Thursday, October 17News For London

Million Women Rise March addresses the issue of violence against women

Violence against women is still an ongoing issue in today’s world. On March 7th from Hyde Park to Trafalgar Square, over 3,000 women from all over the country took part in the annual Million Women Rise march in hopes of promoting awareness that women are still being abused.

By Tara Mearsheimer and Qiwei Wang

One Woman, One Body, One Song, One Love/ copyright: connect culture

Founded by Sabrina Qureshi, the march highlights the main issues women face and how very little is done to address these problems. “With the decimation of the women’s voluntary sector, many of us already feel that we don’t have much more to lose. But we won’t be silenced. We become diamonds under the pressure; we don’t break and we will continue to protest peacefully,” says Sabrina.

Femi Otitoju, presenter of MWR explains what the group does in order to inspire women. “These women have come together, literally from all over the world. We have women from Sudan, Darfur, Italy, as well as the north of England all coming to tell their stories, to share their passion, and to support each other in our aim of ending violence against women.

“What we want to do is to inspire women, they need to understand that they are not alone, that their efforts are recognized. We want men to know that we won’t tolerate ongoing war against us and our bodies. So today, a million women rise.”

According to Women’s Aid, less than half of all domestic violence incidents are reported to the police. While the majority of abusers are men, domestic violence can happen to anyone no matter what ethnicity, race, religion, sexual orientation, or class.

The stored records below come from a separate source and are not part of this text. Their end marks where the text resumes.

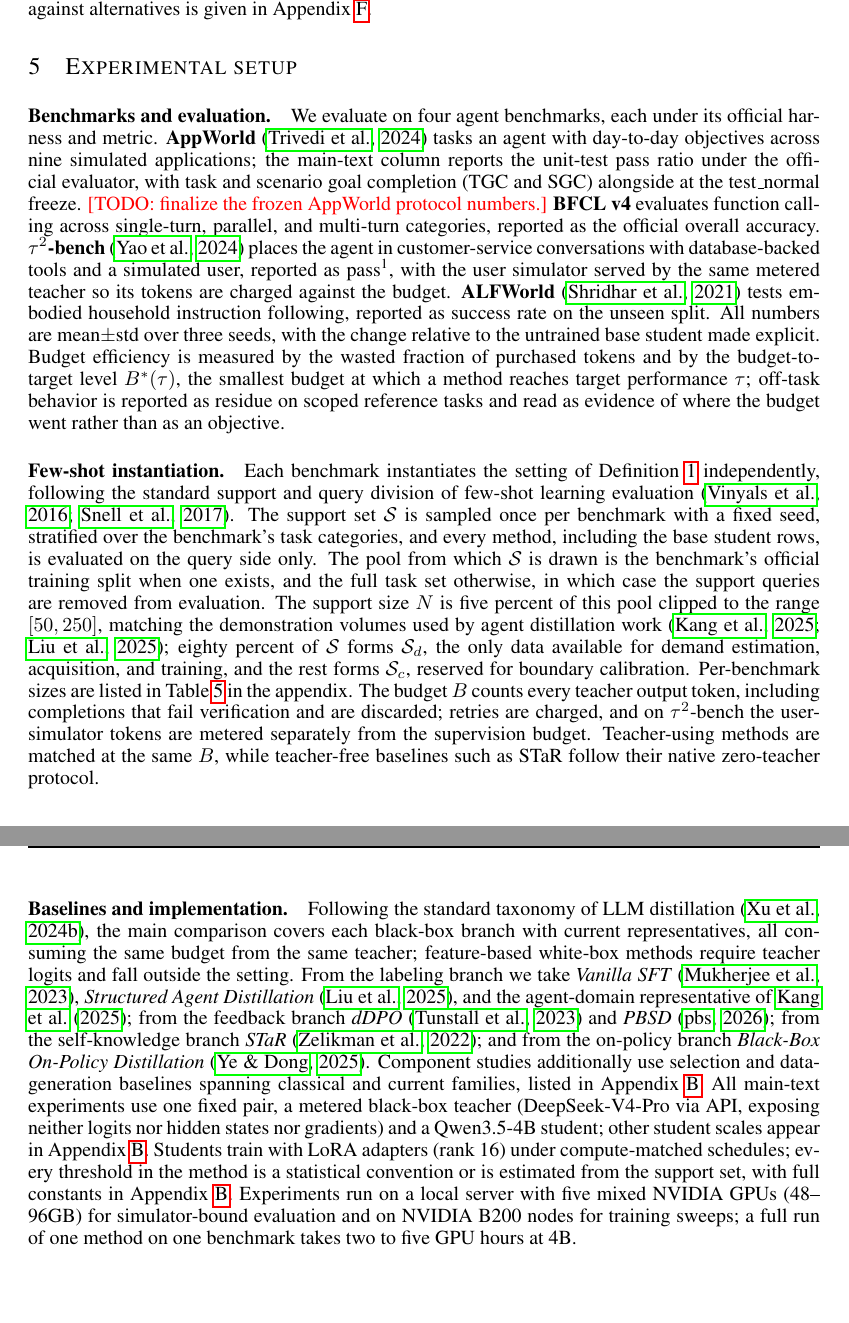
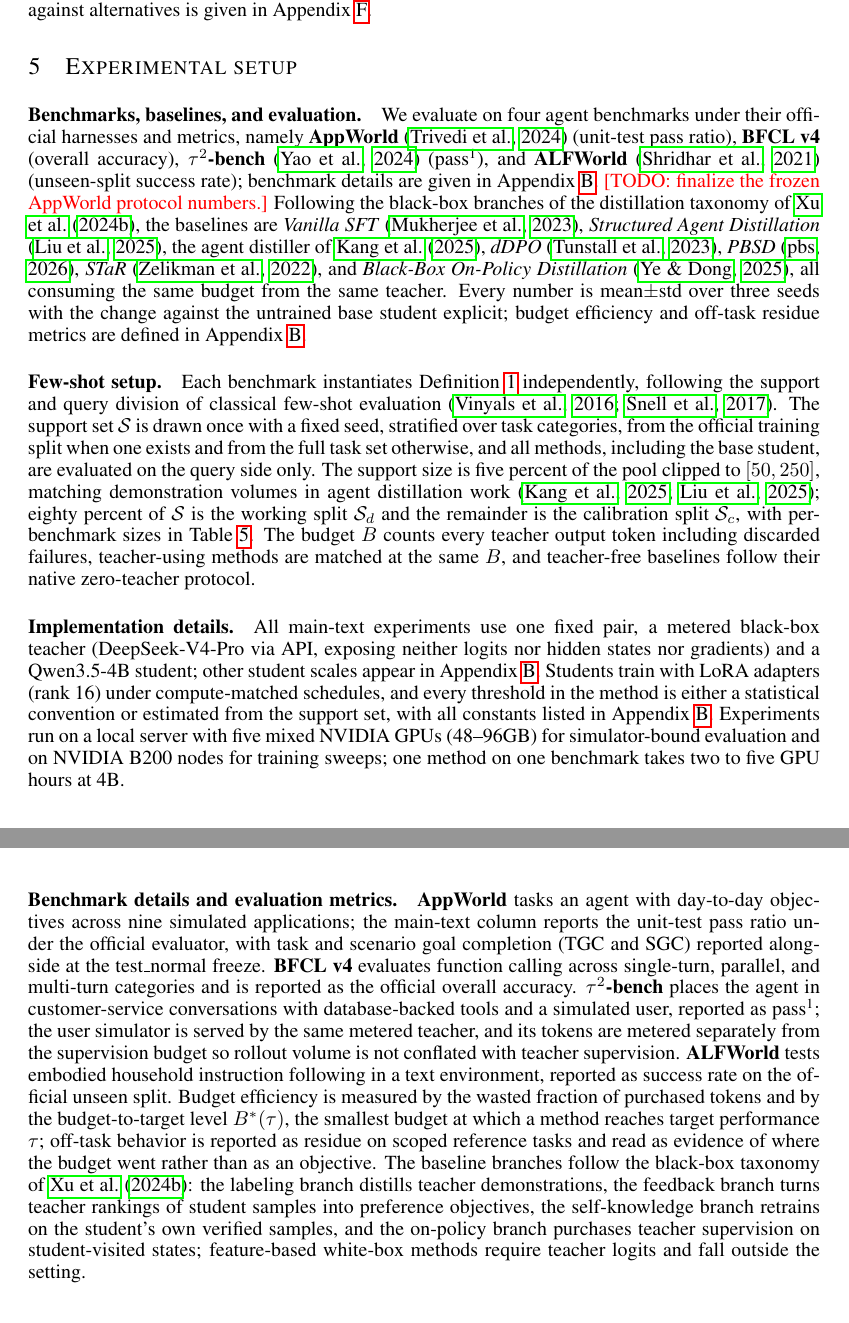
Before and after one commit to XueqiC/tc_code, a LaTeX paper (paper/iclr2027_conference.tex, which reads paper/sections/appendix.tex, paper/sections/exp_setting.tex): two parts of pages 6 and 7 of 20 before the commit and two parts of pages 6 and 15 of 20 after it, joined at a grey line, cut so that both start at the same text, the shorter picture padded with empty space. Compiled offline with pdfLaTeX.

Commit message:
Setup section to three equal paragraphs (benchmarks+baselines+evaluation, few-shot setup, implementation details), ~0.75 page; details moved to appendix
Co-Authored-By: Claude Fable 5 <noreply@anthropic.com>

```diff
--- a/paper/sections/appendix.tex
+++ b/paper/sections/appendix.tex
@@ -203,6 +203,36 @@ collection stage, sampled uniformly among eligible successes.
 Conformal calibration uses the ten held-out calibration queries.
 Experiments ran on one lab GPU node and a SLURM cluster of NVIDIA
 B200 accelerators.
+
+
+\paragraph{Benchmark details and evaluation metrics.}
+\textbf{AppWorld} tasks an agent with day-to-day objectives across
+nine simulated applications; the main-text column reports the
+unit-test pass ratio under the official evaluator, with task and
+scenario goal completion (TGC and SGC) reported alongside at the
+test\_normal freeze. \textbf{BFCL~v4} evaluates function calling
+across single-turn, parallel, and multi-turn categories and is
+reported as the official overall accuracy. \textbf{$\tau^2$-bench}
+places the agent in customer-service conversations with
+database-backed tools and a simulated user, reported as
+pass\textsuperscript{1}; the user simulator is served by the same
+metered teacher, and its tokens are metered separately from the
+supervision budget so rollout volume is not conflated with teacher
+supervision. \textbf{ALFWorld} tests embodied household instruction
+following in a text environment, reported as success rate on the
+official unseen split. Budget efficiency is measured by the wasted
+fraction of purchased tokens and by the budget-to-target level
+$B^{*}(\tau)$, the smallest budget at which a method reaches target
+performance $\tau$; off-task behavior is reported as residue on
+scoped reference tasks and read as evidence of where the budget went
+rather than as an objective. The baseline branches follow the
+black-box taxonomy of \citet{xu2024kdsurvey}: the labeling branch
+distills teacher demonstrations, the feedback branch turns teacher
+rankings of student samples into preference objectives, the
+self-knowledge branch retrains on the student's own verified
+samples, and the on-policy branch purchases teacher supervision on
+student-visited states; feature-based white-box methods require
+teacher logits and fall outside the setting.
 
 \paragraph{Component-study selection and data-generation baselines.}
 Beyond the main-table branches, component studies compare against
--- a/paper/sections/exp_setting.tex
+++ b/paper/sections/exp_setting.tex
@@ -1,79 +1,56 @@
 \section{Experimental setup}\label{sec:expsetting}
-%% Three blocks: benchmarks and evaluation; few-shot instantiation;
-%% baselines and implementation.
+%% Three paragraphs of comparable length, 0.75 page total:
+%% (i) benchmarks, baselines, evaluation; (ii) few-shot setup;
+%% (iii) implementation details. Details in Appendix~\ref{app:details}.
 
-\paragraph{Benchmarks and evaluation.}
-We evaluate on four agent benchmarks, each under its official harness
-and metric. \textbf{AppWorld} \citep{trivedi2024appworld} tasks an
-agent with day-to-day objectives across nine simulated applications;
-the main-text column reports the unit-test pass ratio under the
-official evaluator, with task and scenario goal completion (TGC and
-SGC) alongside at the test\_normal freeze.
+\paragraph{Benchmarks, baselines, and evaluation.}
+We evaluate on four agent benchmarks under their official harnesses
+and metrics, namely \textbf{AppWorld} \citep{trivedi2024appworld}
+(unit-test pass ratio), \textbf{BFCL~v4} (overall accuracy),
+\textbf{$\tau^2$-bench} \citep{yao2024taubench}
+(pass\textsuperscript{1}), and \textbf{ALFWorld}
+\citep{shridhar2021alfworld} (unseen-split success rate); benchmark
+details are given in Appendix~\ref{app:details}.
 \todo{finalize the frozen AppWorld protocol numbers.}
-\textbf{BFCL~v4} evaluates function calling across single-turn,
-parallel, and multi-turn categories, reported as the official overall
-accuracy. \textbf{$\tau^2$-bench} \citep{yao2024taubench} places the
-agent in customer-service conversations with database-backed tools and
-a simulated user, reported as pass\textsuperscript{1}, with the user
-simulator served by the same metered teacher so its tokens are charged
-against the budget. \textbf{ALFWorld} \citep{shridhar2021alfworld}
-tests embodied household instruction following, reported as success
-rate on the unseen split. All numbers are mean$\pm$std over three
-seeds, with the change relative to the untrained base student made
-explicit. Budget efficiency is measured by the wasted fraction of
-purchased tokens and by the budget-to-target level $B^{*}(\tau)$, the
-smallest budget at which a method reaches target performance $\tau$;
-off-task behavior is reported as residue on scoped reference tasks and
-read as evidence of where the budget went rather than as an objective.
+Following the black-box branches of the distillation taxonomy of
+\citet{xu2024kdsurvey}, the baselines are \emph{Vanilla SFT}
+\citep{mukherjee2023orca}, \emph{Structured Agent Distillation}
+\citep{liu2025structured}, the agent distiller of
+\citet{kang2025distilling}, \emph{dDPO} \citep{tunstall2023zephyr},
+\emph{PBSD} \citep{pbsd2026}, \emph{STaR} \citep{zelikman2022star},
+and \emph{Black-Box On-Policy Distillation} \citep{ye2025bbopd}, all
+consuming the same budget from the same teacher. Every number is
+mean$\pm$std over three seeds with the change against the untrained
+base student explicit; budget efficiency and off-task residue metrics
+are defined in Appendix~\ref{app:details}.
 
-\paragraph{Few-shot instantiation.}
-Each benchmark instantiates the setting of
-Definition~\ref{def:setting} independently, following the standard
-support and query division of few-shot learning evaluation
-\citep{vinyals2016matching, snell2017prototypical}. The support set
-$\mathcal{S}$ is sampled once per benchmark with a fixed seed,
-stratified over the benchmark's task categories, and every method,
-including the base student rows, is evaluated on the query side only.
-The pool from which $\mathcal{S}$ is drawn is the benchmark's official
-training split when one exists, and the full task set otherwise, in
-which case the support queries are removed from evaluation. The
-support size $N$ is five percent of this pool clipped to the range
-$[50, 250]$, matching the demonstration volumes used by agent
-distillation work \citep{kang2025distilling, liu2025structured};
-eighty percent of $\mathcal{S}$ forms $\mathcal{S}_d$, the only data
-available for demand estimation, acquisition, and training, and the
-rest forms $\mathcal{S}_c$, reserved for boundary calibration.
-Per-benchmark sizes are listed in Table~\ref{tab:support-sizes} in
-the appendix. The budget $B$ counts every teacher output token,
-including completions that fail verification and are discarded;
-retries are charged, and on $\tau^2$-bench the user-simulator tokens
-are metered separately from the supervision budget. Teacher-using
-methods are matched at the same $B$, while teacher-free baselines
-such as STaR follow their native zero-teacher protocol.
+\paragraph{Few-shot setup.}
+Each benchmark instantiates Definition~\ref{def:setting}
+independently, following the support and query division of classical
+few-shot evaluation \citep{vinyals2016matching, snell2017prototypical}.
+The support set $\mathcal{S}$ is drawn once with a fixed seed,
+stratified over task categories, from the official training split when
+one exists and from the full task set otherwise, and all methods,
+including the base student, are evaluated on the query side only. The
+support size is five percent of the pool clipped to $[50,250]$,
+matching demonstration volumes in agent distillation work
+\citep{kang2025distilling, liu2025structured}; eighty percent of
+$\mathcal{S}$ is the working split $\mathcal{S}_d$ and the remainder
+is the calibration split $\mathcal{S}_c$, with per-benchmark sizes in
+Table~\ref{tab:support-sizes}. The budget $B$ counts every teacher
+output token including discarded failures, teacher-using methods are
+matched at the same $B$, and teacher-free baselines follow their
+native zero-teacher protocol.
 
-\paragraph{Baselines and implementation.}
-Following the standard taxonomy of LLM distillation
-\citep{xu2024kdsurvey}, the main comparison covers each black-box
-branch with current representatives, all consuming the same budget
-from the same teacher; feature-based white-box methods require teacher
-logits and fall outside the setting. From the labeling branch we take
-\emph{Vanilla SFT} \citep{mukherjee2023orca}, \emph{Structured Agent
-Distillation} \citep{liu2025structured}, and the agent-domain
-representative of \citet{kang2025distilling}; from the feedback branch
-\emph{dDPO} \citep{tunstall2023zephyr} and \emph{PBSD}
-\citep{pbsd2026}; from the self-knowledge branch \emph{STaR}
-\citep{zelikman2022star}; and from the on-policy branch
-\emph{Black-Box On-Policy Distillation} \citep{ye2025bbopd}.
-Component studies additionally use selection and data-generation
-baselines spanning classical and current families, listed in
-Appendix~\ref{app:details}. All main-text experiments use one fixed
-pair, a metered black-box teacher (DeepSeek-V4-Pro via API, exposing
-neither logits nor hidden states nor gradients) and a Qwen3.5-4B
-student; other student scales appear in Appendix~\ref{app:details}.
-Students train with LoRA adapters (rank 16) under compute-matched
-schedules; every threshold in the method is a statistical convention
-or is estimated from the support set, with full constants in
+\paragraph{Implementation details.}
+All main-text experiments use one fixed pair, a metered black-box
+teacher (DeepSeek-V4-Pro via API, exposing neither logits nor hidden
+states nor gradients) and a Qwen3.5-4B student; other student scales
+appear in Appendix~\ref{app:details}. Students train with LoRA
+adapters (rank 16) under compute-matched schedules, and every
+threshold in the method is either a statistical convention or
+estimated from the support set, with all constants listed in
 Appendix~\ref{app:details}. Experiments run on a local server with
 five mixed NVIDIA GPUs (48--96GB) for simulator-bound evaluation and
-on NVIDIA B200 nodes for training sweeps; a full run of one method on
-one benchmark takes two to five GPU hours at 4B.
+on NVIDIA B200 nodes for training sweeps; one method on one benchmark
+takes two to five GPU hours at 4B.
```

The estimated cost is over 23 billion pounds per year, including state costs and the amount paid to employers for human suffering.

While many people think leaving is the best option, there is no assurance that the violence will stop and “the period when a woman is planning or making her exit, is often the most dangerous time for her and her children.” The Department of Health states that over 750,000 children a year witnessed domestic violence.

Reality in the UK 

  • 1 in 4 women will experience domestic violence at some point in her life.
  • Two women are murdered every week by their partner or ex-partner.
  • One incident of domestic violence is reported to the police every minute.
  • Only 5% of rapes reported to the police result in the perpetrator being convicted in court.
  • 250 cases of forced marriage are reported each year.
  • Up to 1,420 women per year are trafficked into the UK for sexual exploitation.
  • Over 20,000 girls could be at risk of Female Genital Mutiliation (FGM) in the UK.

“Unity is strength; the voices of many are louder together than a single voice.” -MWR (Million Women Rise)

In 2014, the Home Office published an action plan to end violence against women and girls in the UK. The plan is set out to protect victims throughout early domestic violence protection orders, give local commissioners information on how to deal with violence against women and girls, and make sure that other programmes are implemented such as: modern slavery, gang-related violence and exploitation of women, and sexual violence against young people and children.

Despite various efforts in both the UK and worldwide, there are still many challenges women face today. “There are many governments across the world that won’t put women’s issues on the agenda,” Femi explains. “The challenges that women face in their own home with their own partners, female genital mutilation, and just domestic violence on a day-to-day basis.”

Melanie Jeffs, the manager of the Nottingham Women’s Center voiced her opinion on what she would like to see in the future. “What we would like to achieve from this is being able to recognize that women’s rights are human rights, and there’s still a long way to go.”

“We’ve been celebrating International Women’s Day for over one-hundred years, but we still have women being oppressed and subjugated all around the world, so there’s still some work to do.”

Watch this video of the event and how participants think of this issue: